_TASK TO CARRY OUT_
Copy out each line of the data that holds the string "navigation".

_Records from a collection_
=-=-=-=-=

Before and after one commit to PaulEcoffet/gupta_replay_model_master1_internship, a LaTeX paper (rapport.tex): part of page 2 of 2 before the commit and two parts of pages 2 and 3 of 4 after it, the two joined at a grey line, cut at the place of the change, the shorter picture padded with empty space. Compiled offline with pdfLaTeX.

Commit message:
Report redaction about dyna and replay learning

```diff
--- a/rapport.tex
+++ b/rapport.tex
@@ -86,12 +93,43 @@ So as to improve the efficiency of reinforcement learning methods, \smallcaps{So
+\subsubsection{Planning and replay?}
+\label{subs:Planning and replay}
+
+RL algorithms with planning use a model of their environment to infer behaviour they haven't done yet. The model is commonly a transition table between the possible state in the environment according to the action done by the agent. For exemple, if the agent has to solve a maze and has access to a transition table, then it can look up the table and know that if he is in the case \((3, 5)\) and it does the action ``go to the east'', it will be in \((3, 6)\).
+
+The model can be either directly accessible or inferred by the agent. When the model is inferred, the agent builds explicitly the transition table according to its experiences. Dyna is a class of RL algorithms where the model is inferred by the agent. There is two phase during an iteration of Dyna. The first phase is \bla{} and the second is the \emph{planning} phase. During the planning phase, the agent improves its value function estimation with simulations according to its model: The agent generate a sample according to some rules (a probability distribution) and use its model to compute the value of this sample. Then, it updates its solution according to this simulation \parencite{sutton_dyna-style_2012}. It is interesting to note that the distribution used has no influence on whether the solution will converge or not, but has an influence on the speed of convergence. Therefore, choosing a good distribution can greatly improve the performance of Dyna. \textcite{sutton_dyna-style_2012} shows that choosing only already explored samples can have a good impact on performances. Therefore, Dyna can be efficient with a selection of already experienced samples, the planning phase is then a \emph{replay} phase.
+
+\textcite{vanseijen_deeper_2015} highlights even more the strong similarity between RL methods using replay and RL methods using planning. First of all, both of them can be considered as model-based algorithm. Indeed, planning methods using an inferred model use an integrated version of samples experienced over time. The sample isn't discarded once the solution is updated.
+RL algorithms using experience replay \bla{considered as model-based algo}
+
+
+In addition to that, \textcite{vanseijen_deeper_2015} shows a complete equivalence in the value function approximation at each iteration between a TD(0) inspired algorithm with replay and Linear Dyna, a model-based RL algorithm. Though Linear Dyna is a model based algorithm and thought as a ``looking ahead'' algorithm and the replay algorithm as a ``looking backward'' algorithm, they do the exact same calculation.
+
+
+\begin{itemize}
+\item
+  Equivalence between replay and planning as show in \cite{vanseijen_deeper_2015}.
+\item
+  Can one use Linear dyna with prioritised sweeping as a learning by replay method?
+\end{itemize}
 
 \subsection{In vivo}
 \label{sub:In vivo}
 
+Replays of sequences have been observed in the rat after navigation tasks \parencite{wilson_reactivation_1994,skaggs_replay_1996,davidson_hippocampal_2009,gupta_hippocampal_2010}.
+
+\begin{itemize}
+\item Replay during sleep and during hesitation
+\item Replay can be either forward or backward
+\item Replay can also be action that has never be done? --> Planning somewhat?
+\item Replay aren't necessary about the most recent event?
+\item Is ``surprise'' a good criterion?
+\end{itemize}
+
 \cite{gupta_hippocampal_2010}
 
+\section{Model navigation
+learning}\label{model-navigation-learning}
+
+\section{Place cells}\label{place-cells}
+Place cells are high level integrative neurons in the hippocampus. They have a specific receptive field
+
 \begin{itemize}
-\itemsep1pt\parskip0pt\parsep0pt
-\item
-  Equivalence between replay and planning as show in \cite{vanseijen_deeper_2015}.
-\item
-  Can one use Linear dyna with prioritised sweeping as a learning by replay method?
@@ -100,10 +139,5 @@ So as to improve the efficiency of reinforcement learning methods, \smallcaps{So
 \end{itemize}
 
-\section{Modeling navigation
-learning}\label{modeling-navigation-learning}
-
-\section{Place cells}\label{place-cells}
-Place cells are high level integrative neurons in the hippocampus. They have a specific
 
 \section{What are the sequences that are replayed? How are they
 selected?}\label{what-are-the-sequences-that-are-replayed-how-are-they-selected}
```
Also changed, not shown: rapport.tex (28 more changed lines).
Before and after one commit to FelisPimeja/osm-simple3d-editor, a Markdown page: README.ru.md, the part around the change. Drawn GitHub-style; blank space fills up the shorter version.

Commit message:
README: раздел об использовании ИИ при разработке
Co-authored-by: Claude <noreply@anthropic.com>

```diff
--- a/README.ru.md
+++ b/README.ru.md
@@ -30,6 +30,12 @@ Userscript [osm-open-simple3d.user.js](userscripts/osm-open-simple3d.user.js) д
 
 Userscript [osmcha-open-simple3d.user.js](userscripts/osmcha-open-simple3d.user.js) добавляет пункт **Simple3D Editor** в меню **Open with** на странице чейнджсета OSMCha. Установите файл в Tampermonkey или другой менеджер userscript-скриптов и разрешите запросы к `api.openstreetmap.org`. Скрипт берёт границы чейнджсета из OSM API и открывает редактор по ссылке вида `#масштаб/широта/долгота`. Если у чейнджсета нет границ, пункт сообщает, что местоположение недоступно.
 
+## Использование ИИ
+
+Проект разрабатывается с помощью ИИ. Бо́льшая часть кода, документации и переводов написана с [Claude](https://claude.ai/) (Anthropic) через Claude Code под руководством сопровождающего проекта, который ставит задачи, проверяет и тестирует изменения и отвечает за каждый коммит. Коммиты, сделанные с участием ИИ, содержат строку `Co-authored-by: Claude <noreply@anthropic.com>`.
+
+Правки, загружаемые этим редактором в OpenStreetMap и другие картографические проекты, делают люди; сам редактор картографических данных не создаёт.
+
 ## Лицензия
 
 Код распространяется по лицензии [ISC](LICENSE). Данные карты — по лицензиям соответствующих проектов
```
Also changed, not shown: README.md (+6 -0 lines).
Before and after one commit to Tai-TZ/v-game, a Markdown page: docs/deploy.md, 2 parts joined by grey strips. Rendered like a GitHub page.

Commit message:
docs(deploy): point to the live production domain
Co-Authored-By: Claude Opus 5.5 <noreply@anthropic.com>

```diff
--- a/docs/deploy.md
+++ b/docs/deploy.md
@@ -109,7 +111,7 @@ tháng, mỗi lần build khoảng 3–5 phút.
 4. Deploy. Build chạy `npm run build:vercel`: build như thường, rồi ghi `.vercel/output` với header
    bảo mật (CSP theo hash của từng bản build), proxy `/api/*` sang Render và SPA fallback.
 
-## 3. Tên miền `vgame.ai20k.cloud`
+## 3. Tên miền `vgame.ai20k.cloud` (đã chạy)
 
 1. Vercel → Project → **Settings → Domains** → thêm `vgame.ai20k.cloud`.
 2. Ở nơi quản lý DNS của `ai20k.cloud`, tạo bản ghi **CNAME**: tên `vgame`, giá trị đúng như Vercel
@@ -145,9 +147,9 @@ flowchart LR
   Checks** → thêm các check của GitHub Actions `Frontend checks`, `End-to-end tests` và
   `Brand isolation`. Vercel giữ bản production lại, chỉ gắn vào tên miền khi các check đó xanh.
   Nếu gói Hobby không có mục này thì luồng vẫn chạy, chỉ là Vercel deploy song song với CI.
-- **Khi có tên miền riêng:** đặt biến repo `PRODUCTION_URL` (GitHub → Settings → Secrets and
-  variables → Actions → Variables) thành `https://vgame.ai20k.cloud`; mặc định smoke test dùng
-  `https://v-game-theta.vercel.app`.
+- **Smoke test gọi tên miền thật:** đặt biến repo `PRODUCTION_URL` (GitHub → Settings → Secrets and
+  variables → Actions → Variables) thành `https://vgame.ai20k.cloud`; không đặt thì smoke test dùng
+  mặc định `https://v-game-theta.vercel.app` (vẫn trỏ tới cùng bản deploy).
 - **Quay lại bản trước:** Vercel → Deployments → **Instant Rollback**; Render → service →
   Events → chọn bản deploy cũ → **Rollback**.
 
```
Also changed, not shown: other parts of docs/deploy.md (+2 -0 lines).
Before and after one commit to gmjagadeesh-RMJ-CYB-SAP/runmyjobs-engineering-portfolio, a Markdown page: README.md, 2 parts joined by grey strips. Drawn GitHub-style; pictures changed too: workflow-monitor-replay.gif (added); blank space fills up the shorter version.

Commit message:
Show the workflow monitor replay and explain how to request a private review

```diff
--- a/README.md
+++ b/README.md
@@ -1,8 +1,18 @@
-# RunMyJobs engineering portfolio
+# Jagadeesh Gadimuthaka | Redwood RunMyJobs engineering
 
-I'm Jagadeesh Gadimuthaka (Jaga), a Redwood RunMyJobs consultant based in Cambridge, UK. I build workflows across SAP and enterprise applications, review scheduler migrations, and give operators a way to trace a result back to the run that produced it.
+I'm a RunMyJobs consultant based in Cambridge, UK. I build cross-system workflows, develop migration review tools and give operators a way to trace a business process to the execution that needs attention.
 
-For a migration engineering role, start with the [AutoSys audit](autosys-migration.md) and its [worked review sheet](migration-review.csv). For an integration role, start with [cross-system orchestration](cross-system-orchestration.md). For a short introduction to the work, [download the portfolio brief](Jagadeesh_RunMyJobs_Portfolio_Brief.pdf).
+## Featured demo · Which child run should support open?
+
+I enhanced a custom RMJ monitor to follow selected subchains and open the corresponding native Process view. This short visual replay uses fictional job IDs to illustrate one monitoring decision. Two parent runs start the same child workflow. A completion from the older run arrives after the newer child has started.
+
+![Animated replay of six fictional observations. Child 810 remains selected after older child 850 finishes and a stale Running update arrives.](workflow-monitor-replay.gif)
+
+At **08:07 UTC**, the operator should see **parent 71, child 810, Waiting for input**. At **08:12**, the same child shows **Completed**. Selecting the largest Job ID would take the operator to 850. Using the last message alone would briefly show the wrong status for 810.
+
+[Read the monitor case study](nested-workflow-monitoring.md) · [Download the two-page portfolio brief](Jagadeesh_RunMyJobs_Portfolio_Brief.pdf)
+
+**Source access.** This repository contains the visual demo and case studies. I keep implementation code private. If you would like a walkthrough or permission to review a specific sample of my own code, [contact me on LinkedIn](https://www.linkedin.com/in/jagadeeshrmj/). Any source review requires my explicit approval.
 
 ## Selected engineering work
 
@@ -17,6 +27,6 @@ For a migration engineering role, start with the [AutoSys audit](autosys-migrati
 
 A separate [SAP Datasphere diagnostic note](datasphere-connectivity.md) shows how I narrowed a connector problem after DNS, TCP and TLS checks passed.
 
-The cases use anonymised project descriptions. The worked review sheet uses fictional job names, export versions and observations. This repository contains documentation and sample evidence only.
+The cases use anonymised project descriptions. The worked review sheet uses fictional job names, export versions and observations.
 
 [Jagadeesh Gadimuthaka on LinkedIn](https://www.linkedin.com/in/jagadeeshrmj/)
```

=-=-=-=-=

_PROBLEM SOLUTION_
+Replays of sequences have been observed in the rat after navigation tasks \parencite{wilson_reactivation_1994,skaggs_replay_1996,davidson_hippocampal_2009,gupta_hippocampal_2010}.
+\section{Model navigation
+learning}\label{model-navigation-learning}
-\section{Modeling navigation
-learning}\label{modeling-navigation-learning}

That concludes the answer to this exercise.